Where in the material does the word "function" appear? Copy each line that has it.
************
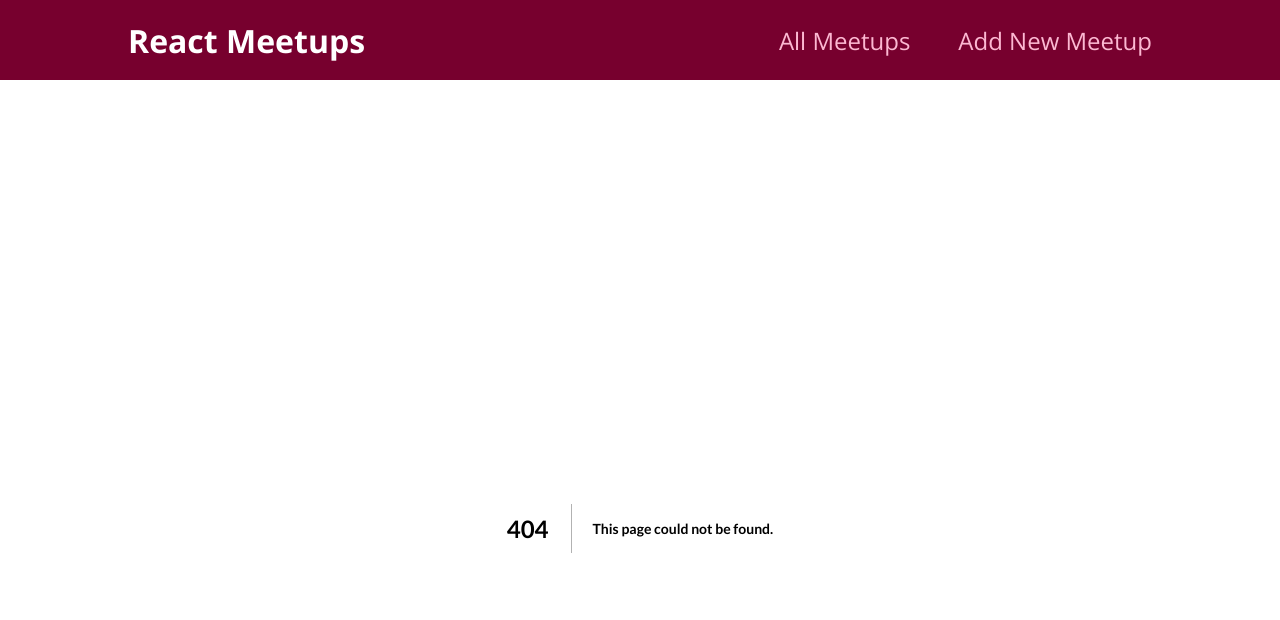
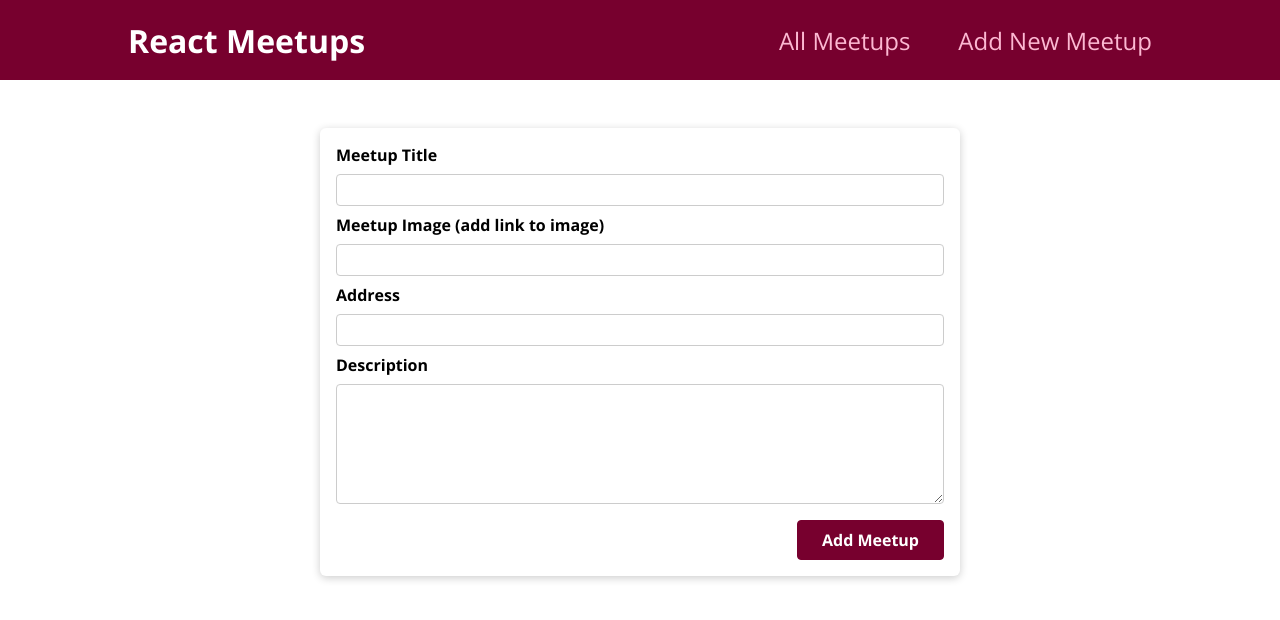
Before and after one commit to KamilKonopski/calculator, a Next.js app: page /new-meetup in a window 1280 px wide. Before the commit this address had no page. Shown: the top 620 px of the page. Built offline with nearby package versions, Linux system fonts and the light colour scheme.

Commit message:
add new meetup page

```diff
--- /dev/null
+++ b/pages/new-meetup/index.js
@@ -0,0 +1,9 @@
+import NewMeetupForm from "../../components/meetups/NewMeetupForm";
+
+function NewMeetupPage() {
+	function addMeetupHandler(enteredMeetupData) {}
+
+	return <NewMeetupForm onAddMeetup={addMeetupHandler} />;
+}
+
+export default NewMeetupPage;
```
************
**Your response:**
+function NewMeetupPage() {
+	function addMeetupHandler(enteredMeetupData) {}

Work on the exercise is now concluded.